Review of London Boulevard


Movie Review: London Boulevard (2010) -

Length: 103 minutes
Release Date: October 5, 2011
Directed by: William Monahan
Genre: Crime / Drama
Stars: 3 out of 5

Based on the Ken Bruen novel, "London Boulevard" is a film filled with hard-boiled Cockney mobsters and an antihero who must do very bad things in an attempt to make good.

Colin Farrell plays Mitchel, a former member of the London mob scene who has just gotten out of prison. Looking for legitimate employment and a way to cut ties with his old friends, he becomes a bodyguard and gardener for a retired actress named Charlotte, played by Keira Knightley. However, Mitchel's loyalty to an old friend and his reputation make it impossible for him to leave his past behind.

Mitchel is a gentleman mobster who wears impeccably tailored suits, drives a classic car, and declares war on the local crime boss at a five-star restaurant. However, Mitchel also spends a large portion of the film caring for his irresponsible sister, visiting a homeless man, and seducing a world-famous agoraphobic movie star. While this portrayal could quickly devolve into a caricature, Farrell adds a subtle intelligence and gentleness to the character.

Knightley's role as Charlotte doesn't require much from the actress. She looks suitably distressed and delicate, and her presence for several scenes of the film is reduced to a large billboard or magazine featuring her face. Audiences may also question why an A-list actress intent on her privacy would capriciously hire a former mobster, but Knightley manages to make Charlotte's decision seem plausible. Most importantly, Knightley is believable as the woman who comes to represent salvation for Mitchel.

First-time director William Monahan, who also wrote the screenplay, has an excellent ear for dialogue and an eye for stylish visual sequences. The soundtrack, with tracks from Bob Dylan, the Rolling Stones, and the Yardbirds, is also perfectly curated. The third part of the film plays more like a gritty romantic comedy than the crime drama that completely envelopes the final part of the film. After the third act begins, Monahan shows a remarkable ability to create a hyper-stylized type of violence that still connects with the audience.

Unfortunately, Monahan, who built his reputation for writing the screenplays of "The Departed" and "Kingdom of Heaven," seems too enamored with his script to give the film the direction it needs. The film is crowded with plot threads that offer little payoff. The final 15 minutes of the film wrap up most of these loose ends, but most of the problems left by that point are solved by a bullet or a knife. Even the ending, which may surprise some audience members not familiar with the genre, feels unearned.

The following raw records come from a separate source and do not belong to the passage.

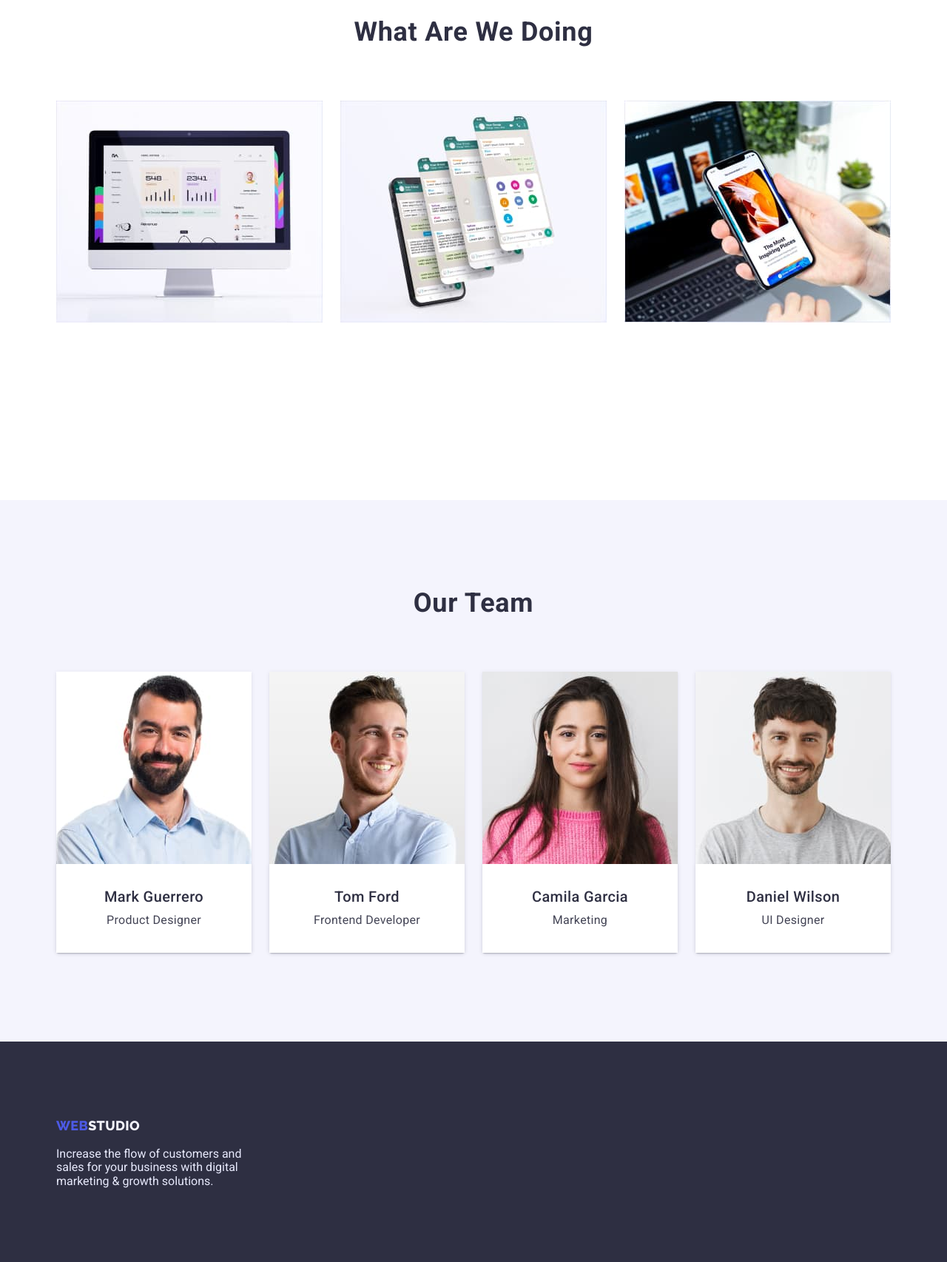
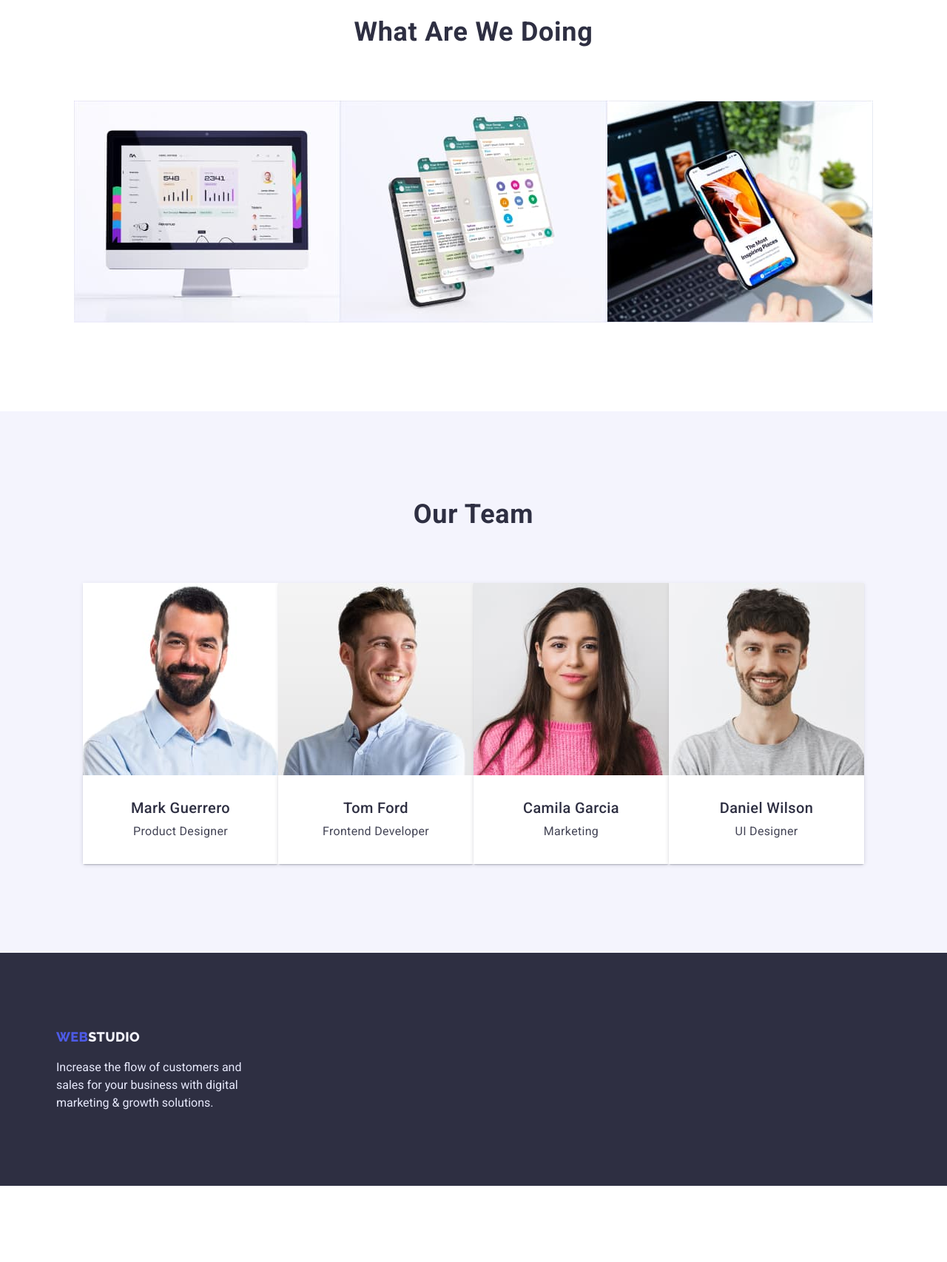
Before and after one commit to NamelessKing888/goit-markup-hw-03, a plain HTML site: page index.html in a window 1280 px wide. Shown: the part 1020-2726 px from the top of the page at 74% size. After the commit the page ends 2623 px from the top, so only its background shows below. Drawn offline with nearby package versions, Linux system fonts and the light colour scheme.

Commit message:
Update style.css

```diff
--- a/css/style.css
+++ b/css/style.css
@@ -134,15 +134,17 @@ img {
 /* footer */
 .footer {
     background-color: var(--title-text-color);
+    padding: 100px 0;
 }
 
 .footer-text {
     color: var(--cornflower-color);
     margin-top: 16px;
+    line-height: 1.5;
 }
 
 .footer-container {
-    padding: 100px 0;
+
     width: 264px;
 }
 
@@ -206,7 +208,7 @@ img {
 }
 
 .features-list,
-.work-items,
+.work-items
 .team-items,
 .filter-items {
     gap: 24px;
@@ -220,7 +222,7 @@ img {
     display: flex;
     flex-wrap: wrap;
     justify-content: center;
-    margin: 72px auto 120px;
+    margin: 72px auto 0px;
 }
 
 .work-item {
```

Ultimately, the film never tells the audience why Mitchel must return to his life of crime. While loyalty to his old friends is the implied motivation, there aren't any scenes that satisfactorily reinforce this pivotal point. One friend, played by Ben Chaplin, is Mitchel's old partner in crime. But Chaplin's character is repugnant, and Mitchel seems to barely tolerate him. However, it is the basis of this relationship that sets up the film's second and third acts.

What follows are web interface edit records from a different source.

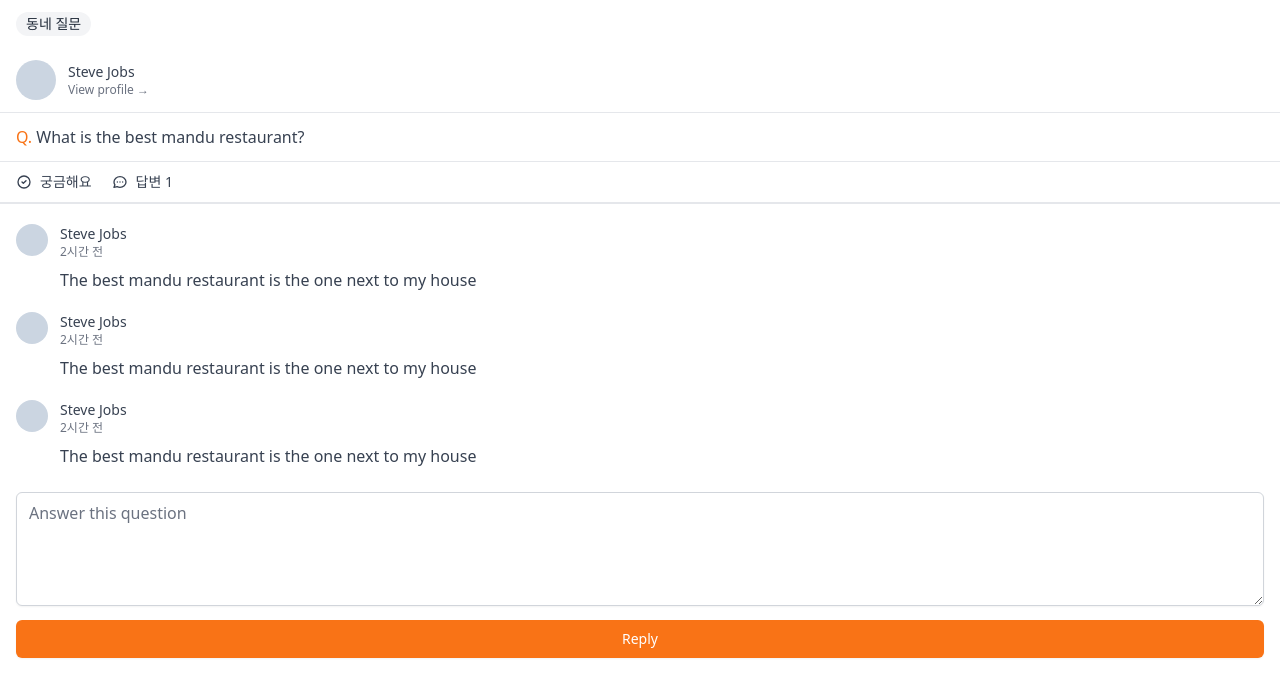
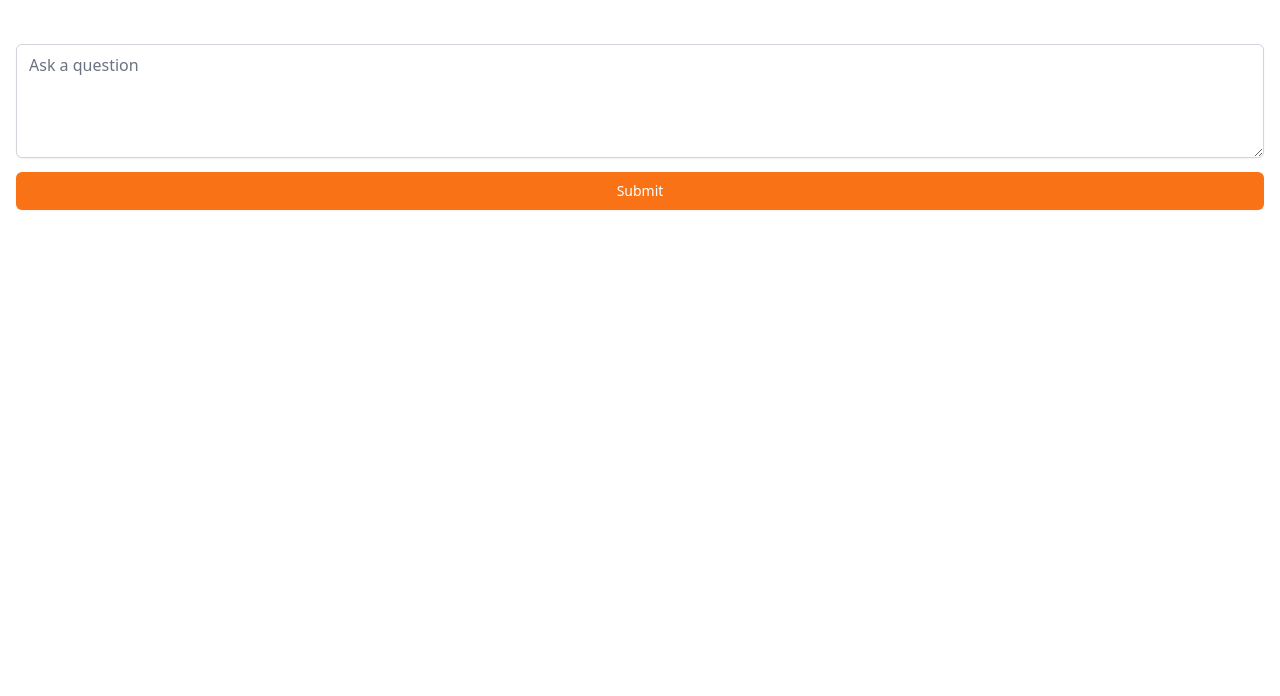
Before and after one commit to EumMericano-Study/carrot-market-clone, a Next.js app: page /community/write in a window 1280 px wide. Shown: the top 696 px of the page. Built offline with nearby package versions, Linux system fonts and the light colour scheme.

Commit message:
feat: Add write page

```diff
--- /dev/null
+++ b/pages/community/write.tsx
@@ -0,0 +1,15 @@
+export default function Write() {
+  return (
+    <form className="px-4 py-10">
+      <textarea
+        id="desc"
+        rows={4}
+        placeholder="Ask a question"
+        className="w-full shadow-sm mt-1 border-gray-300 rounded-md focus:ring-orange-500 focus:border-orange-500"
+      />
+      <button className="w-full bg-orange-500 text-white text-sm font-medium shadow-sm transition px-4 py-2 mt-2 border border-transparent rounded-md hover:bg-orange-600 focus:ring-2 focus:ring-offset-2 focus:ring-orange-500 focus:outline-none">
+        Submit
+      </button>
+    </form>
+  );
+}
```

Another problematic character is Jordan, Charlotte's manager, played by David Thewlis. Thewlis is superb in the role, playing Jordan as a louche handler who, nonetheless, has Charlotte's best interests at heart. Early on in the film, it is clear that Jordan is not adverse to revenge, but his role in the film's final act strains credulity.

Mitchel's sister Briony, played by Anna Friel, is also incredibly underused in the film. While it's clear that Mitchel loves his sister, there simply isn't enough time to develop the relationship fully. With so many other subplots that could have benefited from more exploration, it's easy to argue that this plot thread should have been cut.

"London Boulevard"s largest problem is that it's never quite certain what type of film it wants to be. Cutting the romantic subplot with Charlotte could have allowed Mitchel's motivations and relationships with the other characters in the film a chance to develop, allowing the third act of the film to feel more satisfying. Conversely, the first half of the film could have been developed into a romantic crime drama, scrapping some of Mitchel's revenge and making more room to develop the other complex relationships in Mitchel's life.

Fans of Farrell or Knightley will find a film filled with fine performances worthy of their attention. Monahan's stylized dialogue and sets are also enjoyable to watch, and there are a few action sequences that are guaranteed to delight. However, genre fans who were expecting the next "Layer Cake" should look elsewhere.